Alcohol brand wants to embody pioneering spirit

Alcohol and technology may not seem like two topics that naturally fit together (at least in terms of ad partnerships), but Johnnie Walker is investing heavily in sponsored content that appeals to the techie crowd. As part of its longstanding Keep Walking campaign, the iconic alcohol brand is backing a 10-part HuffPost Live series called The Next Step, which focuses on tech influencers.

"We look for individuals whose next step holds all their potential, are intrinsically positive and forward looking, and rather than a perfectly successful journey might have had some bumps along the road," Brian Radics, Diageo's director of scotch whisky, said.

The brand also sponsored TechCrunch Disrupt in San Francisco, the annual tech conference that highlights startups.
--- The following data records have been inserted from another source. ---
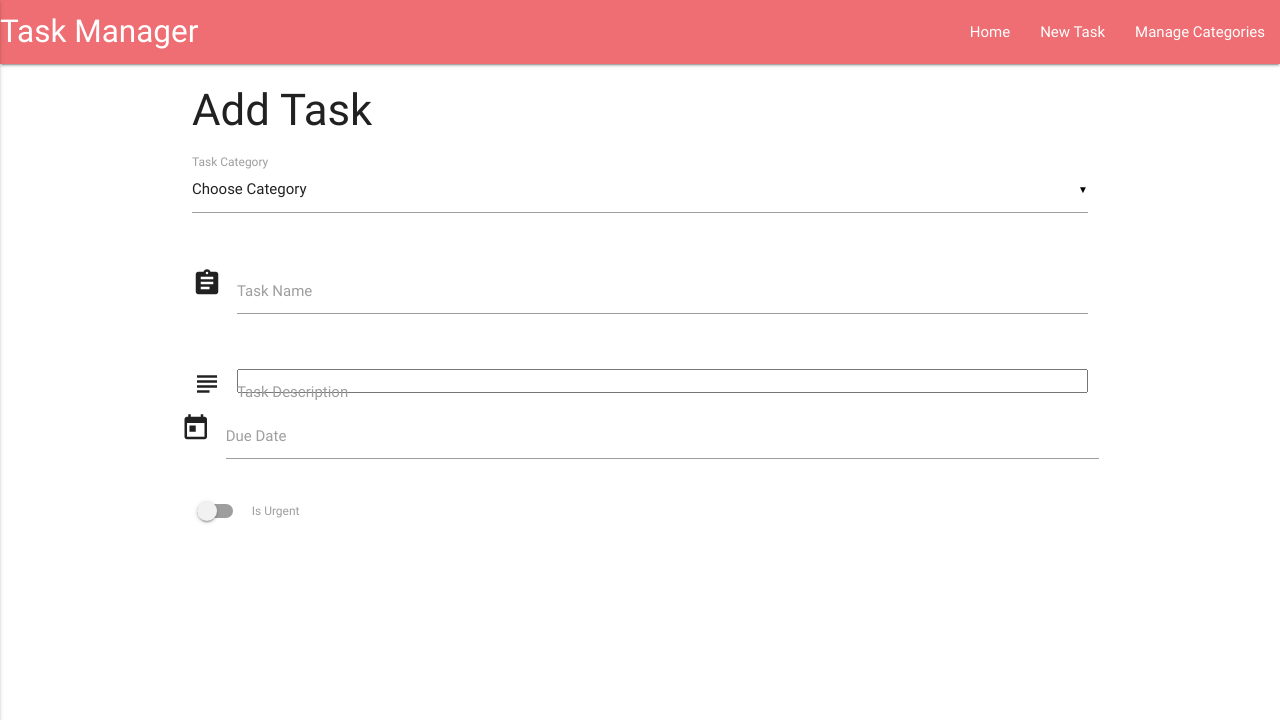
Repository: ALDrinkwater1989/task-manager
Page: http://localhost/add_task
The author's editor kept a record of every edit. The page is drawn from the files as they stood at one moment, then again after the next edit.
The browser window is 1280 px wide. The pictures show the whole page.
Some web libraries are served in a nearby version. The page is served by the project's application, run on Flask 3 (app.py). Queries for data that is not in the repository find no rows.

Above is the page before.

### templates/addtask.html
{% extends 'base.html' %}
{% block content %}

<h3>Add Task</h3>
<div class = "row">
      <div class="input-field col s12">
    <select id = "category" mame = "category_name">
      <option value="" disabled selected>Choose Category</option>
      {% for cat in categories %}
      <option value="{{cat.category_name}}">{{cat.category_name}}</option>
      {% endfor %}
    </select>
    <label>Task Category</label>
  </div>

</div>
 <div class="row">
    <form action = "" method = "POST" class="col s12">
      <div class="row">
        <div class="input-field col s12">
          <i class="material-icons prefix">assignment</i>
          <input id="task_name" name = "task_name" type="text" class="validate">
          <label for="icon_prefix">Task Name</label>
        </div>
        </div>
        <div class = "row">
        <div class="input-field col s12">
          <i class="material-icons prefix">subject</i>
          <input id="task_description" type="textarea" name = "task_description" class="materialize-textarea">
          <label for="icon_telephone">Task Description</label>
        </div>
      </div>
      <div class = "row">
          <div class = "input-field cls s12">
              <i class = "material-icons prefix">today</i>
            <input id = "due_date" name = "due_date" type="text" class="datepicker">
            <label for "icon_prefix">Due Date</label>
      </div>
      </div>
      <div class = "row">
          <div class="switch">
    <label>

      <input id = "is_urgent" name = "is_urgent" type="checkbox">
      <span class="lever"></span>
      Is Urgent
    </label>
  </div>
      </div>

    </form>
  </div>

{% endblock %}

### templates/base.html
<!DOCTYPE html>
<html lang="en">

<head>
    <link href="https://fonts.googleapis.com/icon?family=Material+Icons" rel="stylesheet">
    <link rel="stylesheet" href="https://cdnjs.cloudflare.com/ajax/libs/materialize/0.100.2/css/materialize.min.css">
    <link rel="stylesheet" href="{{url_for('static', filename = 'css/style.css')}}" type="text/css" />
</head>

<body>
    <header>
        <nav>
                <div class="nav-wrapper">
                <a href="{{url_for('get_tasks')}}" class="brand-logo">Task Manager</a>
                <a href="#" data-activates="mobile-demo" class="button-collapse"><i class="material-icons">menu</i></a>
                <ul id="nav-mobile" class="right hide-on-med-and-down">
                    <li><a href="{{url_for('get_tasks')}}">Home</a></li>
                    <li><a href="{{url_for('add_task')}}">New Task</a></li>
                    <li><a href="{{url_for('get_categories')}}">Manage Categories</a></li>
                </ul>
                  <ul class="side-nav" id="mobile-demo">
                    <li><a href="{{url_for('get_tasks')}}">Home</a></li>
                    <li><a href="{{url_for('add_task')}}">New Task</a></li>
                    <li><a href="{{url_for('get_categories')}}">Manage Categories</a></li>
                </ul>
            </div>
        </nav>
    </header>
    <div class="container">


        {%block content%} {% endblock %}
    </div>
    <script src="https://cdnjs.cloudflare.com/ajax/libs/jquery/3.2.1/jquery.min.js"></script>
    <script src="https://cdnjs.cloudflare.com/ajax/libs/materialize/0.100.2/js/materialize.min.js"></script>
    <script type="text/javascript">
        $(document).ready(function() {
            $('.collapsible').collapsible();
            $('select').material_select();
            $(".button-collapse").sideNav();
        });
        $('.datepicker').pickadate({
            selectMonths: true, // Creates a dropdown to control month
            selectYears: 15, // Creates a dropdown of 15 years to control year,
            today: 'Today',
            clear: 'Clear',
            close: 'Ok',
            closeOnSelect: false // Close upon selecting a date,
        });
    </script>

</body>

</html>

### app.py
import os
from flask import Flask, render_template, redirect, request, url_for
from flask_pymongo import PyMongo
from bson.objectid import ObjectId


app = Flask(__name__)

app.config["MONGO_DBNAME"] = 'task_manager'
app.config['MONGO_URI'] = 'mongodb+srv://root:rootUser@myfirstcluster-lrum9.mongodb.net/task_manager?retryWrites=true&w=majority'

mongo = PyMongo(app)

@app.route('/')
@app.route('/get_tasks')
def get_tasks():
    return render_template("tasks.html", tasks=mongo.db.tasks.find())

@app.route('/add_task')
def add_task():
    return render_template('addtask.html', categories=mongo.db.categories.find())



@app.route('/insert_task', methods =['POST'])
def insert_task():
    tasks = mongo.db.tasks
    tasks.insert_one(request.form.to_dict())
    return redirect(url_for('get_tasks'))

@app.route('/edit_task/<task_id>')
def edit_task(task_id):
    _task = mongo.db.tasks.find_one({"_id":ObjectId(task_id)})
    _categories = mongo.db.categories.find()
    category_list = [category for category in _categories]
    return render_template('edittask.html', task = _task, categories=category_list)

@app.route('/update_task/<task_id>', methods=["POST"])
def update_task(task_id):
    tasks = mongo.db.tasks
    tasks.update( {'_id': ObjectId(task_id)},
    {
        'task_name':request.form.get('task_name'),
        'category_name':request.form.get('category_name'),
        'task_description': request.form.get('task_description'),
        'due_date': request.form.get('due_date'),
        'is_urgent':request.form.get('is_urgent')
    })
    return redirect(url_for('get_tasks'))

@app.route('/delete_task/<task_id>')
def delete_task(task_id):
    mongo.db.tasks.remove({'_id': ObjectId(task_id)})
    return redirect(url_for('get_tasks'))

@app.route('/get_categories')
def get_categories():
    return render_template('categories.html', categories=mongo.db.categories.find())

@app.route('/edit_category/<category_id>')
def edit_category(category_id):
    return render_template('editcategory.html',
    category=mongo.db.categories.find_one({'_id': ObjectId()}))

@app.route('/update_category/>category_id>', methods = ['POST'])
def update_category(category_id):
    mongo.db.categories.update({'_id': ObjectId(category_id)},
    {'category_name': request.form.grt['category_name']})
    return redirect(url_for('get.categories'))


@app.route('/delete_category/<category_id>')
def delete_category(category_id):
    mongo.db.categories.remove({'_id': ObjectId(category_id)})
    return redirect(url_for('get_categories'))

@app.route('/insert_category', methods = ['POST'])
def insert_category():
    categories = monogo.db.categories
    category_doc = {'categorry_name': request.form.get['category_name']}
    categories.insert_one(category_doc)
    return redirect(url_for('get_categories'))


if __name__ =='__main__':
    app.run(host=os.environ.get('IP'),
        port=int(os.environ.get('PORT')),
        debug= True)

### static/css/style.css
.btn_small{
    height: 24px;
    width: 60px;
    line-height: 24px;
    margin: 5px 5px;
    padding: 0 0.5em;
}

.task-header{
    margin-top: 500px;

}

After the next edit:
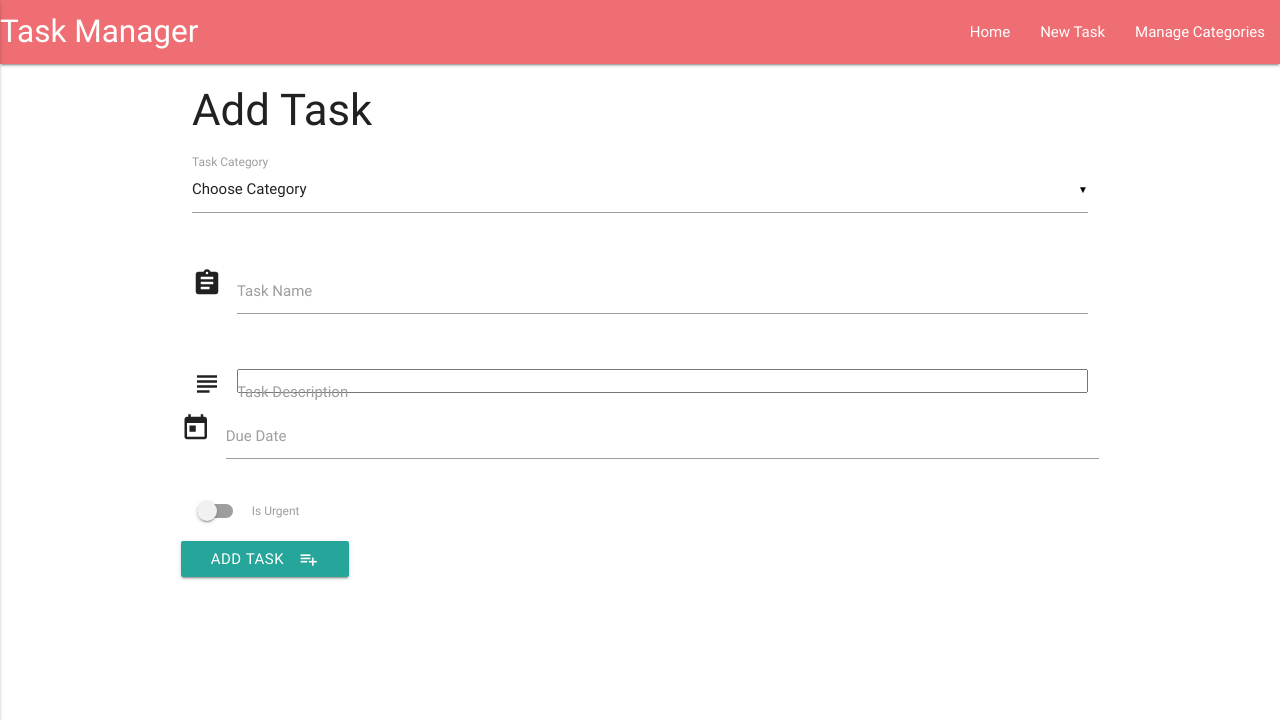
The edit:
--- a/templates/addtask.html
+++ b/templates/addtask.html
@@ -1,54 +1,60 @@
-{% extends 'base.html' %}
-{% block content %}
+{% extends 'base.html' %} {% block content %}
 
 <h3>Add Task</h3>
-<div class = "row">
-      <div class="input-field col s12">
-    <select id = "category" mame = "category_name">
+<div class="row">
+    <div class="input-field col s12">
+        <select id="category" mame="category_name">
       <option value="" disabled selected>Choose Category</option>
       {% for cat in categories %}
       <option value="{{cat.category_name}}">{{cat.category_name}}</option>
       {% endfor %}
     </select>
-    <label>Task Category</label>
-  </div>
+        <label>Task Category</label>
+    </div>
 
 </div>
- <div class="row">
-    <form action = "" method = "POST" class="col s12">
-      <div class="row">
-        <div class="input-field col s12">
-          <i class="material-icons prefix">assignment</i>
-          <input id="task_name" name = "task_name" type="text" class="validate">
-          <label for="icon_prefix">Task Name</label>
+<div class="row">
+    <form action="" method="POST" class="col s12">
+        <div class="row">
+            <div class="input-field col s12">
+                <i class="material-icons prefix">assignment</i>
+                <input id="task_name" name="task_name" type="text" class="validate">
+                <label for="icon_prefix">Task Name</label>
+            </div>
         </div>
+        <div class="row">
+            <div class="input-field col s12">
+                <i class="material-icons prefix">subject</i>
+                <input id="task_description" type="textarea" name="task_description" class="materialize-textarea">
+                <label for="icon_telephone">Task Description</label>
+            </div>
         </div>
-        <div class = "row">
-        <div class="input-field col s12">
-          <i class="material-icons prefix">subject</i>
-          <input id="task_description" type="textarea" name = "task_description" class="materialize-textarea">
-          <label for="icon_telephone">Task Description</label>
+        <div class="row">
+            <div class="input-field cls s12">
+                <i class="material-icons prefix">today</i>
+                <input id="due_date" name="due_date" type="text" class="datepicker">
+                <label for "icon_prefix">Due Date</label>
+            </div>
         </div>
-      </div>
-      <div class = "row">
-          <div class = "input-field cls s12">
-              <i class = "material-icons prefix">today</i>
-            <input id = "due_date" name = "due_date" type="text" class="datepicker">
-            <label for "icon_prefix">Due Date</label>
-      </div>
-      </div>
-      <div class = "row">
-          <div class="switch">
-    <label>
+        <div class="row">
+            <div class="switch">
+                <label>
 
       <input id = "is_urgent" name = "is_urgent" type="checkbox">
       <span class="lever"></span>
       Is Urgent
     </label>
-  </div>
-      </div>
+            </div>
+        </div>
+        <div class="row">
+
+            <button class="btn waves-effect waves-light" type="submit" name="action">Add Task
+    <i class="material-icons right">playlist_add</i>
+  </button>
+
+        </div>
 
     </form>
-  </div>
+</div>
 
 {% endblock %}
Johnnie Walker's branding was prominently displayed during the event, and its crew filmed material for its own series and projects at the event. In addition, attendees could freely sample its products. Terms of the deal were not disclosed.

"The wonderful thing about having Johnnie Walker is it's obviously a wonderful consumer brand, and they see Disrupt elements in their own brand," said Ned Desmond, AOL Tech gm.

Radics said the liquor label was interested in advertising around tech because both the brand and the people in the digital community shared the same pioneering spirit. Of course, there may be another reason that Johnnie Walker is interested: With tech topics popular among males, it's the perfect market to target.

And, two-year-old HuffPost Live has refined its methods to sell a certain message to a targeted audience. While it will never create scheduled lineup like a TV channel would, president Roy Sekoff said the online network has realized that viewers want to know what time to tune in for certain content. It allows HuffPost to sell sponsored blocks around topics, like lifestyle or tech.

To maintain trust in its reporting, HuffPost Live has made it a policy never to sell native advertising but only allow for sponsored content. (For the uninitiated: Native advertising implies that the content was specifically created for a brand, while sponsored means a brand backed an editorially-directed idea.)

Sekoff said HuffPost's team tries to find "native introductions" for stories it would cover with or without sponsorship. He believes it's also why respected organizations like the United Nations want to work with the Web publication.

"We are first and foremost a journalistic enterprise. We are very careful about what we do with our brand, and we are very excited to work with brands. I don't think the U.N. would come to us if were just making nice commercials," he said.